### Work request
Print, exactly as written, the line in the entries below that contains "U[邮箱注册或登录] --> Q[自然语言账单查询]" and every line after it up to and including the last. Omit pictures.

BEGIN Data excerpts

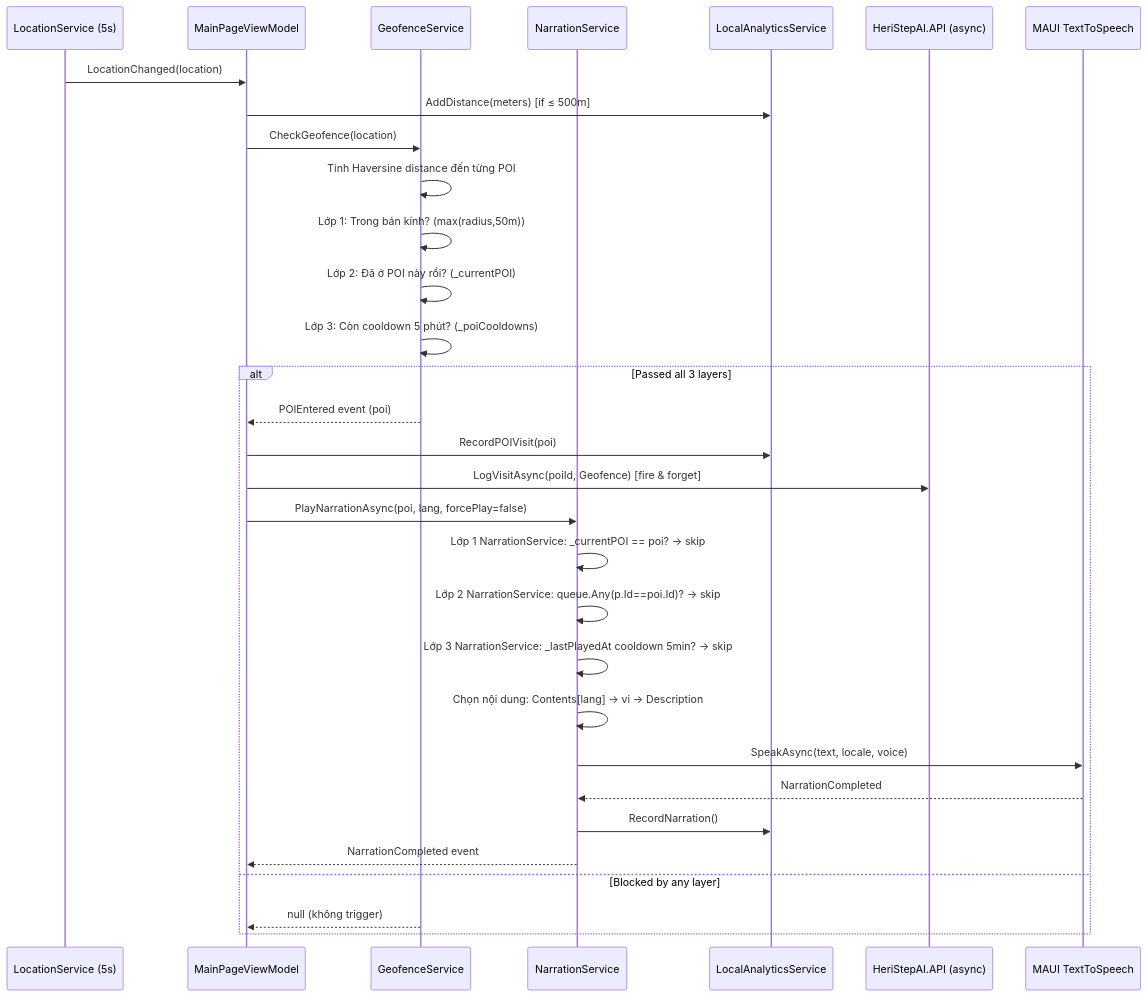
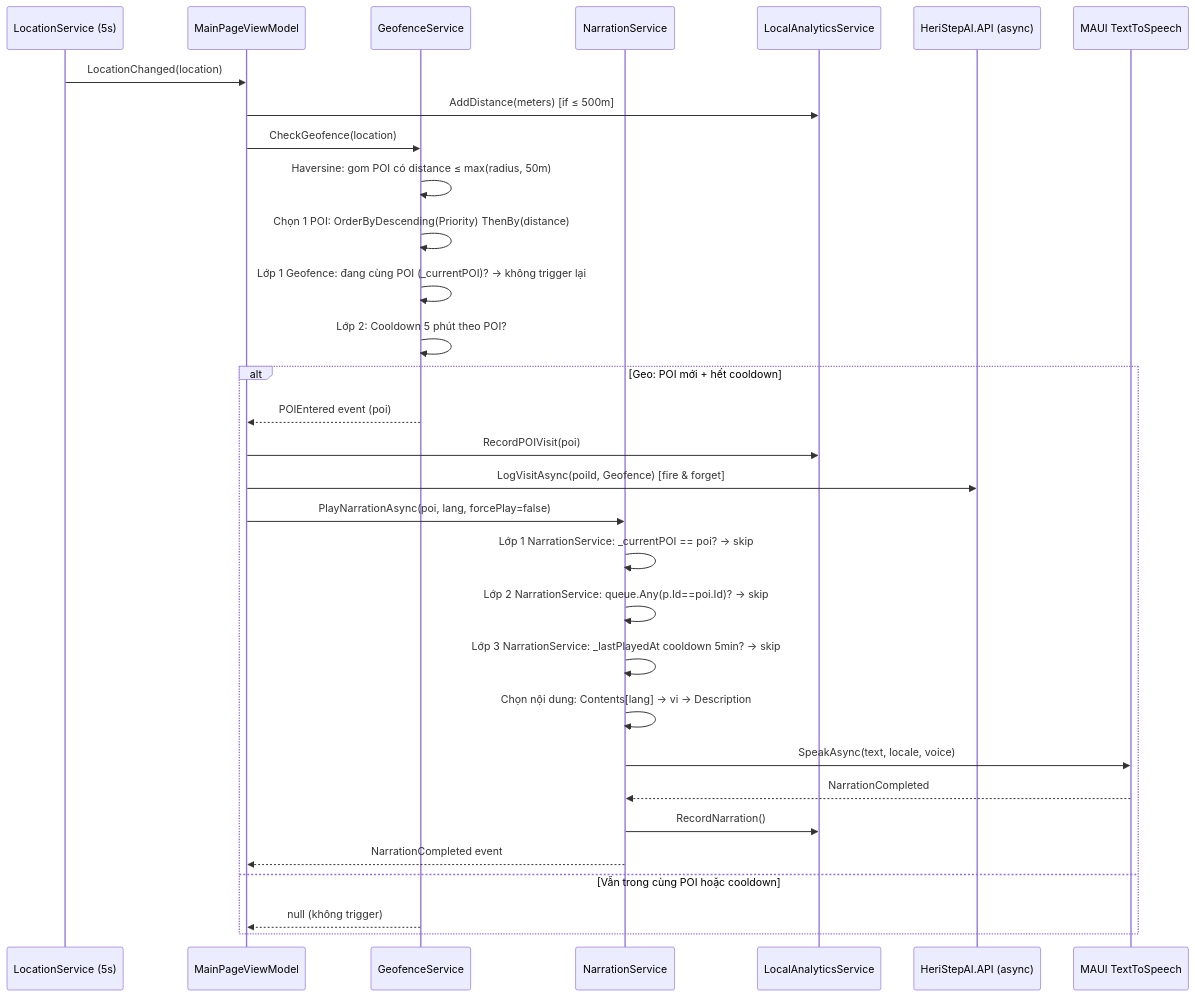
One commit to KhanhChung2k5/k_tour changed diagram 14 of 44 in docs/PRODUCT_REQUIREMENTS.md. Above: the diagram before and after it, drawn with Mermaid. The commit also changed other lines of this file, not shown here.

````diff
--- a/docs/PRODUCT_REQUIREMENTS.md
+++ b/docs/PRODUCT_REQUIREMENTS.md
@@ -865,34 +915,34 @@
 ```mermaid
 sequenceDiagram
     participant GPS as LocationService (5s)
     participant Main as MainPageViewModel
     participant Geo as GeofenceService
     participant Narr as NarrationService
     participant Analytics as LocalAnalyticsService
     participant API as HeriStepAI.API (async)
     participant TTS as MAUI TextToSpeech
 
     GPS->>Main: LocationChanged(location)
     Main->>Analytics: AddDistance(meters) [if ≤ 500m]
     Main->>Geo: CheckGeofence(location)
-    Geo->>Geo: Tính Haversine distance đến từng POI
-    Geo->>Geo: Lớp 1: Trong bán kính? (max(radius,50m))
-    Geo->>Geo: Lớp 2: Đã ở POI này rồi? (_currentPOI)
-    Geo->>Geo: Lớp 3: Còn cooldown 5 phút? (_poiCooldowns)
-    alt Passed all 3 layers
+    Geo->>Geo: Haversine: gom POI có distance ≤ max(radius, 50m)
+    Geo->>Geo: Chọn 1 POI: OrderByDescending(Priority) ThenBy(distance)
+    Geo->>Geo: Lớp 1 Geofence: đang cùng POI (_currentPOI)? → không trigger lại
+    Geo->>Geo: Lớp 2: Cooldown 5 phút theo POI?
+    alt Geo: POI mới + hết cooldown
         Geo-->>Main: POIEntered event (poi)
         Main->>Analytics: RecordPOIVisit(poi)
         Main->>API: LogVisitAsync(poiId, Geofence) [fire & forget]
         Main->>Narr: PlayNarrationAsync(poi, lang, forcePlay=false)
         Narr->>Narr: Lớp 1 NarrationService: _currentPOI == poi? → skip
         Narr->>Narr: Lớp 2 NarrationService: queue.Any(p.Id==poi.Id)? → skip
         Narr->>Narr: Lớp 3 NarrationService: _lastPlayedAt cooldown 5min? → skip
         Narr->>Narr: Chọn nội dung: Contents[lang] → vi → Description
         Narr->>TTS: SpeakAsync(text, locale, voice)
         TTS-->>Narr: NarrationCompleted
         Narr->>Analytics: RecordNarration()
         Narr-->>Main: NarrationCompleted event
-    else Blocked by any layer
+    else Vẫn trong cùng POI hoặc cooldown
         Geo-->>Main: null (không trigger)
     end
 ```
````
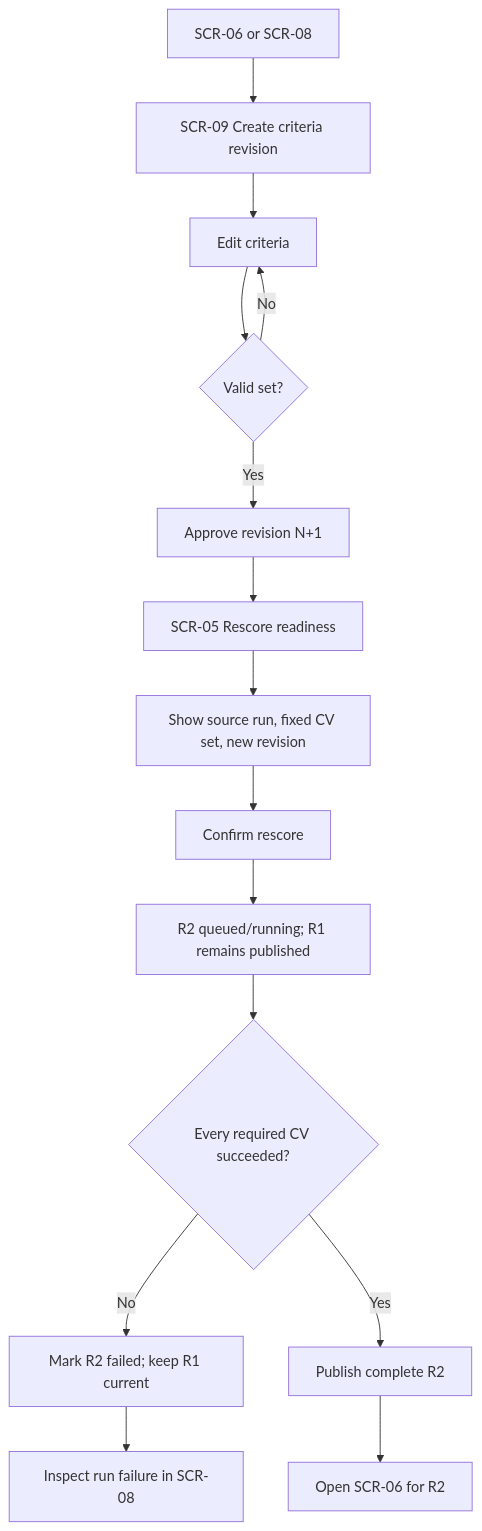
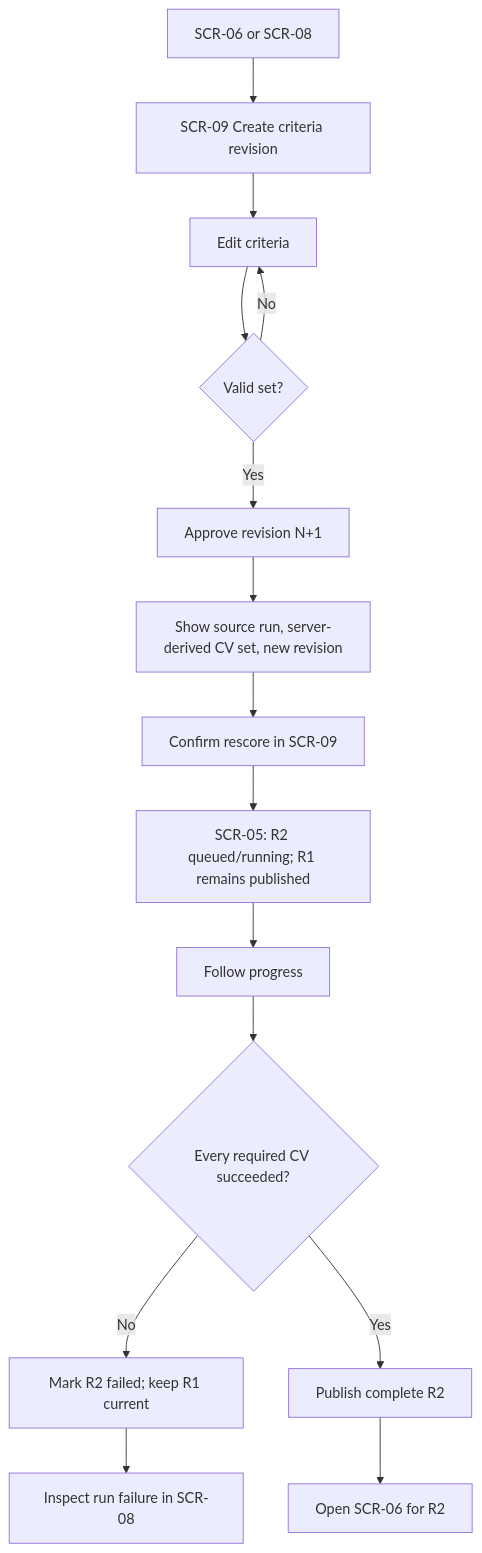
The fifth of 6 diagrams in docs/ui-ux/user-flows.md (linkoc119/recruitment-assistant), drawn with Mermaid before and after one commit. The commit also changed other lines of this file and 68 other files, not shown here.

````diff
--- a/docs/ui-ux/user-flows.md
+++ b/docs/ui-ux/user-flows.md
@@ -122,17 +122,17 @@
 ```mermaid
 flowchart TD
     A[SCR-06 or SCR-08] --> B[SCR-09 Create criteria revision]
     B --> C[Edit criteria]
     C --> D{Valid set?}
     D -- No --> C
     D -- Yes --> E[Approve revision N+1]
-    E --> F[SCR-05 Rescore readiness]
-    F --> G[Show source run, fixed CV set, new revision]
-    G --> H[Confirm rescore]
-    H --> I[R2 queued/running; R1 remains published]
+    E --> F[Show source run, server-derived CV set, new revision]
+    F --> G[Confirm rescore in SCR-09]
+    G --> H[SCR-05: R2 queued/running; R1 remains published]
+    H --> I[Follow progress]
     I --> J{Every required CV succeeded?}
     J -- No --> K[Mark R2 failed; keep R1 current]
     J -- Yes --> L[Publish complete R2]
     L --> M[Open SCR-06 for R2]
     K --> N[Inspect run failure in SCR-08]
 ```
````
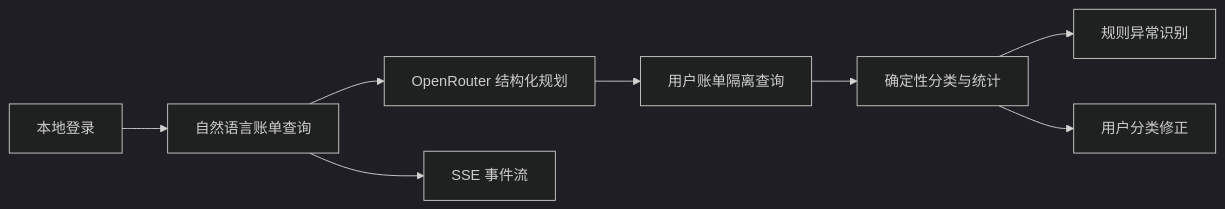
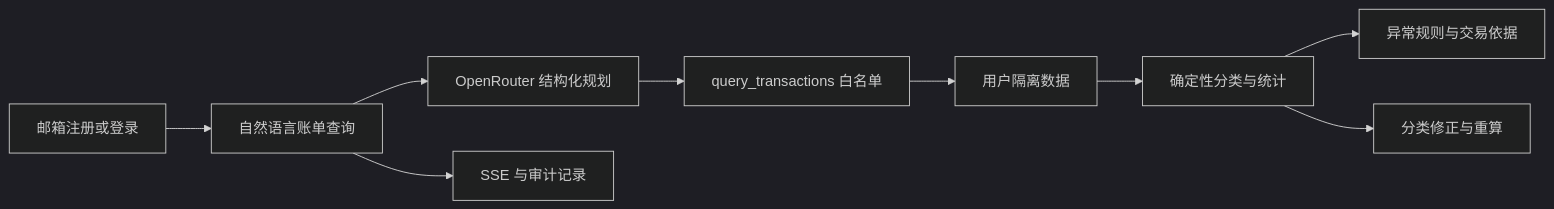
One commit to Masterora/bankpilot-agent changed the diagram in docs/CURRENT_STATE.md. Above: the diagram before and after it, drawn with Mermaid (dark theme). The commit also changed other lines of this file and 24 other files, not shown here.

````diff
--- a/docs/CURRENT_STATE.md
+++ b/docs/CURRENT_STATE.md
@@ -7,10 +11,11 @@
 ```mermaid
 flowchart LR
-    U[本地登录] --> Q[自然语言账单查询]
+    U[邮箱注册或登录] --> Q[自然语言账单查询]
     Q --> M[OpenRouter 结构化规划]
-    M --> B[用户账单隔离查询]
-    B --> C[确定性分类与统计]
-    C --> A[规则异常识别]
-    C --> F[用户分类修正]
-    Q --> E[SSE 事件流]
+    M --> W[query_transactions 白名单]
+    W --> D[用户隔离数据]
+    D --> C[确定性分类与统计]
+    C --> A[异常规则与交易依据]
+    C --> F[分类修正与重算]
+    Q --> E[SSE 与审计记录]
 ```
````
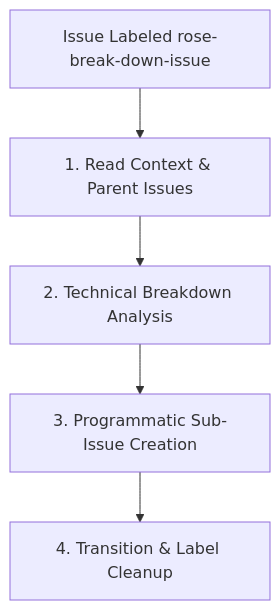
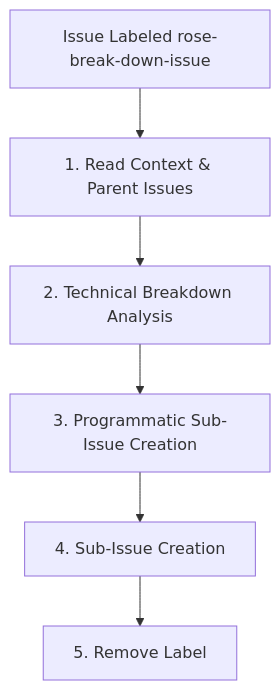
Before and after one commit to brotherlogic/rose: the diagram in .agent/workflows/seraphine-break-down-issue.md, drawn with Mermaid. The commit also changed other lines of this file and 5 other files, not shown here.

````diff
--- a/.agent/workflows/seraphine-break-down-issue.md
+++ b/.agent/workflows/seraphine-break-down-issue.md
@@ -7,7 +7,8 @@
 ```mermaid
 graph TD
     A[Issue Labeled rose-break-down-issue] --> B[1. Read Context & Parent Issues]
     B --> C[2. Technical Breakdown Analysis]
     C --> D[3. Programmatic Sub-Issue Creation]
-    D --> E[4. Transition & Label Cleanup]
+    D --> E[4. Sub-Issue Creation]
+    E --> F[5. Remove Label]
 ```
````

END Data excerpts

### Output of the task
+    U[邮箱注册或登录] --> Q[自然语言账单查询]
     Q --> M[OpenRouter 结构化规划]
-    M --> B[用户账单隔离查询]
-    B --> C[确定性分类与统计]
-    C --> A[规则异常识别]
-    C --> F[用户分类修正]
-    Q --> E[SSE 事件流]
+    M --> W[query_transactions 白名单]
+    W --> D[用户隔离数据]
+    D --> C[确定性分类与统计]
+    C --> A[异常规则与交易依据]
+    C --> F[分类修正与重算]
+    Q --> E[SSE 与审计记录]
 ```
````
Before and after one commit to brotherlogic/rose: the diagram in .agent/workflows/seraphine-break-down-issue.md, drawn with Mermaid. The commit also changed other lines of this file and 5 other files, not shown here.

````diff
--- a/.agent/workflows/seraphine-break-down-issue.md
+++ b/.agent/workflows/seraphine-break-down-issue.md
@@ -7,7 +7,8 @@
 ```mermaid
 graph TD
     A[Issue Labeled rose-break-down-issue] --> B[1. Read Context & Parent Issues]
     B --> C[2. Technical Breakdown Analysis]
     C --> D[3. Programmatic Sub-Issue Creation]
-    D --> E[4. Transition & Label Cleanup]
+    D --> E[4. Sub-Issue Creation]
+    E --> F[5. Remove Label]
 ```
````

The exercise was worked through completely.